Inter-tidal areas like Wadden Sea important for sharks, rays: Dutch researchers
Intertidal areas like the Wadden Sea play a significant role in the life cycle of sharks and rays, researchers from the University of Groningen and the Netherlands Institute for Sea Research concluded in a study published in the scientific journal Fish and Fisheries this week. Previous studies of these areas focused mostly on birds, but the Groningen researchers found that smaller sharks and rays also count on these areas as feeding grounds.
At low tide, birds settle on the tidal flats. At high tide, sharks and rays seek refuge between the flooded sea banks, researcher and shark specialist Guido Leurs explained to Trouw. “Just like birds, sharks and rays play an important ecological role in the intertidal areas,” he said. “Birds, sharks, and rays may compete when hunting the same food, but we think they need each other in some way.”
Rays, for example, can significantly change the landscape of intertidal areas by digging pits in search of food. Other species can then use those pits during low tide. “Sharks and rays are quite large animals, but still find a habitat in shallow water. We underestimated that for a long time.”
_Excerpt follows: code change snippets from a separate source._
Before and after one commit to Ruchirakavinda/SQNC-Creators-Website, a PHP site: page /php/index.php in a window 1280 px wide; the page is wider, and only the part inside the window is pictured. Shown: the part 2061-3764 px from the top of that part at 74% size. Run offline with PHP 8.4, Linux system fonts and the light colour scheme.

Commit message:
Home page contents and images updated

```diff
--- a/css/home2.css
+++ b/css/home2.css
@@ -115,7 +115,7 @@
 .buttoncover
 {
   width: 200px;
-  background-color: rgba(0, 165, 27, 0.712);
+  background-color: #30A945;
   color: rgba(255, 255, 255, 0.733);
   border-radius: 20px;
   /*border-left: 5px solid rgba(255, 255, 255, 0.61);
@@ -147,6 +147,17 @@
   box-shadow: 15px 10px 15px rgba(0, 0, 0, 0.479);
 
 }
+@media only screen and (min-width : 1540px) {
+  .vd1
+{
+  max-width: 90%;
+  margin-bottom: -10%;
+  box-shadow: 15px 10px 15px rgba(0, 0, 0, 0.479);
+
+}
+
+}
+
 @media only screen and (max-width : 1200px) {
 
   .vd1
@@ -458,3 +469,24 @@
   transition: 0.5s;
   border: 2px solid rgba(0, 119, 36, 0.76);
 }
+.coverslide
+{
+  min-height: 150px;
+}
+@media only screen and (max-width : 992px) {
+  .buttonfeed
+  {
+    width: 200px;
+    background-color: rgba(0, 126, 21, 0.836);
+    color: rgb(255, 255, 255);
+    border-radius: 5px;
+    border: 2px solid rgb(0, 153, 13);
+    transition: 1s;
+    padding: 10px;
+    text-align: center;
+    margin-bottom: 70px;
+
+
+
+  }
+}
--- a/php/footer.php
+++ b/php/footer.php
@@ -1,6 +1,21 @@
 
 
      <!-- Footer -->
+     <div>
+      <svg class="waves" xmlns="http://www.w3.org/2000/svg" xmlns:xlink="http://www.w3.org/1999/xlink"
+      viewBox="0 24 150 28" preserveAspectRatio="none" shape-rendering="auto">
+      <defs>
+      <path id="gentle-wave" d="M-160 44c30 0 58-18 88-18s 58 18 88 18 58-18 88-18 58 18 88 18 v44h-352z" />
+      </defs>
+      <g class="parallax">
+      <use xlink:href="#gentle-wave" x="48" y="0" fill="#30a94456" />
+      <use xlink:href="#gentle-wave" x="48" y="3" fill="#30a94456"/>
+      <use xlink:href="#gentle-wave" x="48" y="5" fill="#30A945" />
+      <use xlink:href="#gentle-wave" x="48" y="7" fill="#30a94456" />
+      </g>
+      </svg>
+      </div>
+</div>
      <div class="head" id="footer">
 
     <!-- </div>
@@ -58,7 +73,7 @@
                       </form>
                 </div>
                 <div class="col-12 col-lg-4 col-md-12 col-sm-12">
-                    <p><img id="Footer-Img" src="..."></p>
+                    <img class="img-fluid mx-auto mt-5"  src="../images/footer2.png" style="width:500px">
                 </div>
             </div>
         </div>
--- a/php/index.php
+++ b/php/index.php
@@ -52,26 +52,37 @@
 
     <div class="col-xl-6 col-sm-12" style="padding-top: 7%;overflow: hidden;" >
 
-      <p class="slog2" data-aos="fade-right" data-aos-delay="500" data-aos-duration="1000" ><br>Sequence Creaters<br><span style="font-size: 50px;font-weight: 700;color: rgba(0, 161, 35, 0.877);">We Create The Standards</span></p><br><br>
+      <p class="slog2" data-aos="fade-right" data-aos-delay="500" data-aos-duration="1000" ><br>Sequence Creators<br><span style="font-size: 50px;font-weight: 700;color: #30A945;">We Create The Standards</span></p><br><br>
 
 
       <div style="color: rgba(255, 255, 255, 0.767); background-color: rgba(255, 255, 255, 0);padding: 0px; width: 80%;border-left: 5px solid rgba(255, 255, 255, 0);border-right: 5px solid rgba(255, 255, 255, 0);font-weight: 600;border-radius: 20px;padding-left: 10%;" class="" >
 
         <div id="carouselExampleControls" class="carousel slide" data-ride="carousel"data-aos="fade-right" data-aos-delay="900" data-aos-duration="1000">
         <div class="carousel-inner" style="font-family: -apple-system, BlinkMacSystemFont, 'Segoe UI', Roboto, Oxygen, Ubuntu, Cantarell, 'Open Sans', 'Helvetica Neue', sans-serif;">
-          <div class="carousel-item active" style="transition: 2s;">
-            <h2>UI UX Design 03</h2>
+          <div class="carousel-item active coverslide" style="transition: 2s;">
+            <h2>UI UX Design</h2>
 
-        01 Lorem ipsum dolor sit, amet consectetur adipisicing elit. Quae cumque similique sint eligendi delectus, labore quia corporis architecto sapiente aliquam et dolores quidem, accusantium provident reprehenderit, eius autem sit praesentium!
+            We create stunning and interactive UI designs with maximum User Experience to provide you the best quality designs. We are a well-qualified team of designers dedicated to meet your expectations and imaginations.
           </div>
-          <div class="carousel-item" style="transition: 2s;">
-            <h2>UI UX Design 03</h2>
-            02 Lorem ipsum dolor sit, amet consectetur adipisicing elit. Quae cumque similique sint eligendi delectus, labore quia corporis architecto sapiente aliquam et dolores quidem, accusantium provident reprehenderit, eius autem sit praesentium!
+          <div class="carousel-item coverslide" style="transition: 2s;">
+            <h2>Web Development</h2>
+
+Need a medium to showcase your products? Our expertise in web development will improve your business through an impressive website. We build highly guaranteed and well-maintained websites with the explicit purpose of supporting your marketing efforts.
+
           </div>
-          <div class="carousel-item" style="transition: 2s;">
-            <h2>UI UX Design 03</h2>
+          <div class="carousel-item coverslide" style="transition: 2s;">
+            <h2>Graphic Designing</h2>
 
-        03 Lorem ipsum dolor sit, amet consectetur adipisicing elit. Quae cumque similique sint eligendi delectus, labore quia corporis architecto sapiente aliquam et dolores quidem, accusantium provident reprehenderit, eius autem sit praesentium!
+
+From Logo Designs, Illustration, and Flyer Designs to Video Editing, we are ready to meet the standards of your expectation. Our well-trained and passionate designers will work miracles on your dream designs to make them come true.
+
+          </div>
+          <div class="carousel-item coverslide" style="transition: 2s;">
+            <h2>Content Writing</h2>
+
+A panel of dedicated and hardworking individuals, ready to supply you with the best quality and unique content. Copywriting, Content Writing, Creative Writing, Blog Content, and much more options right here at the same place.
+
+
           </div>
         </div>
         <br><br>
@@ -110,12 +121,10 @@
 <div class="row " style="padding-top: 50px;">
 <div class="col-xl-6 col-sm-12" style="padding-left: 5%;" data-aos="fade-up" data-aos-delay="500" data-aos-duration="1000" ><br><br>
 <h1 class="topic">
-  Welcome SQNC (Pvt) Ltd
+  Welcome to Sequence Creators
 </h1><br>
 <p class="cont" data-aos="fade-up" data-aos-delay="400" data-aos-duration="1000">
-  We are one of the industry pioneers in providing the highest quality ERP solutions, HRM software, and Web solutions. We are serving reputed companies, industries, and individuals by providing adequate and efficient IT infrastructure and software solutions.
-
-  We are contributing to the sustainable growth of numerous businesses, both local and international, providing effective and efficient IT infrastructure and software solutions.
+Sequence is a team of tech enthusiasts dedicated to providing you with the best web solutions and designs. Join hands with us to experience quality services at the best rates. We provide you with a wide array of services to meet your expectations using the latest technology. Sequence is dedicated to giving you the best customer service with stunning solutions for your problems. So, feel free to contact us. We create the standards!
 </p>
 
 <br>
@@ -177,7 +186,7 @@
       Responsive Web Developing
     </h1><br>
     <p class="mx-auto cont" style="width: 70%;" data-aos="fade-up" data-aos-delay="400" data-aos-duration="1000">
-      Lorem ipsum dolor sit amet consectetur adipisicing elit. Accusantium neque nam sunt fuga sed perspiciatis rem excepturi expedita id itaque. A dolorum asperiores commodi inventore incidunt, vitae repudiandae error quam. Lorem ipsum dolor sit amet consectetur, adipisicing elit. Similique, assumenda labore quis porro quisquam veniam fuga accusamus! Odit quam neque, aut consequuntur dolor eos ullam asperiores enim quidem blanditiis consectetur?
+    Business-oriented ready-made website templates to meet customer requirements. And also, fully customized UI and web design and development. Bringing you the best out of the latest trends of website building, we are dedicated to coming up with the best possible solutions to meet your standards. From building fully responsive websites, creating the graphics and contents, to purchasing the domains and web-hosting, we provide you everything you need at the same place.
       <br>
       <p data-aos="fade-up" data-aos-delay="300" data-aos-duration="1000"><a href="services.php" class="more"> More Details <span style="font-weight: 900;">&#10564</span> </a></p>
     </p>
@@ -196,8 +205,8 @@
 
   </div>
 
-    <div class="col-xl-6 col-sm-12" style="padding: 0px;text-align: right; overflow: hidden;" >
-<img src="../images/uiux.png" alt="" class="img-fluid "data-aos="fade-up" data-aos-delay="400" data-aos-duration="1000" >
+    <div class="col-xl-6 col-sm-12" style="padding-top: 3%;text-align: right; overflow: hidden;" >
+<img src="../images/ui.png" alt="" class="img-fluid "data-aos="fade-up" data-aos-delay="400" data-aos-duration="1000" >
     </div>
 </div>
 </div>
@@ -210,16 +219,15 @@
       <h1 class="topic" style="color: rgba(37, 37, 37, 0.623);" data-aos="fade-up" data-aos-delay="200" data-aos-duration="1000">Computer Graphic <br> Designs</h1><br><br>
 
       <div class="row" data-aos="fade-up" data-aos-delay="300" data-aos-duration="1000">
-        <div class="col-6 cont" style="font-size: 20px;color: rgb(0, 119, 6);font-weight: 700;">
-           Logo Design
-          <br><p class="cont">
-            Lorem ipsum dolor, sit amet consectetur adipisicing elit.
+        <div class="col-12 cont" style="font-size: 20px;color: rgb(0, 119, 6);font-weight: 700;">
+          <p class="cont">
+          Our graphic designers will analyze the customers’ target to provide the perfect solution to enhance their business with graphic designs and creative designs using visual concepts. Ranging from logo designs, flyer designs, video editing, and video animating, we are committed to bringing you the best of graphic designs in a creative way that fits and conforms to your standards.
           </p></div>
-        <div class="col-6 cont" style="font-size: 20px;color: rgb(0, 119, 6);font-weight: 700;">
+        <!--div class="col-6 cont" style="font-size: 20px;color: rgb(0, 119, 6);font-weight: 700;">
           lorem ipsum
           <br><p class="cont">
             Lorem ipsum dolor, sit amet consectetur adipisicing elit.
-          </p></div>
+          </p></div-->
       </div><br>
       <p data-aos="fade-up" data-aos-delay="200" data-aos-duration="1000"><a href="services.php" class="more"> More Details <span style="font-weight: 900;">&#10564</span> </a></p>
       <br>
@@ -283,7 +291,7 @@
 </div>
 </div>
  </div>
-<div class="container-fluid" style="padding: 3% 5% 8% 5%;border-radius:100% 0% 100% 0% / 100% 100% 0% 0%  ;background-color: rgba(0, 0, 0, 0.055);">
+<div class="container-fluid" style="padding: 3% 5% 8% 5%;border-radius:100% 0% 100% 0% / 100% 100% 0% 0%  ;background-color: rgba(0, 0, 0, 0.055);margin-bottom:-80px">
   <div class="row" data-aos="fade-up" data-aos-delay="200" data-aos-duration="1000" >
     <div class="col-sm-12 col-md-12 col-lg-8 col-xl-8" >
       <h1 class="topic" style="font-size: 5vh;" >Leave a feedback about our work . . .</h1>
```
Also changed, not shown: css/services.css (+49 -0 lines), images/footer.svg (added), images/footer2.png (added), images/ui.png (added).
The researchers mainly looked at tropical intertidal areas, which still have more biodiversity. “The more diversity in the food web, the more species - including larger predators. Although, we’re not talking about the top of the food chain. In the intertidal areas, we mainly see smaller species and juveniles of larger species. It is an area for growing up, which is sometimes dangerous because mud flats dry up or because predators lurk outside the area.”
The Wadden Sea is the largest intertidal area in the world, but there are few sharks and rays to be found there now. “The Zuiderzee was probably a breeding ground for stingrays, but its closure has removed that ecological role. Moreover, the water has become more turbid since the construction of the Afsluitdijk, the eelgrass has disappeared, and fishing has increased,” Leurs said.
Overfishing also affects sharks and rays. A third of the 1,200 shark and ray species are threatened with extinction, including half of the species known to use the intertidal areas. The loss of these predators could disrupt the ecological balance in the intertidal areas, the researchers warned.
But the intertidal areas themselves are also at risk. In the past 40 years, an estimated 15 percent of intertidal areas have been lost worldwide. “Intertidal areas are important economically, culturally, and ecologically,” Leurs said to the newspaper. “But they are also important for fisheries and coastal development, for example. To better protect these areas, cooperation with the local population and fishermen is crucial.”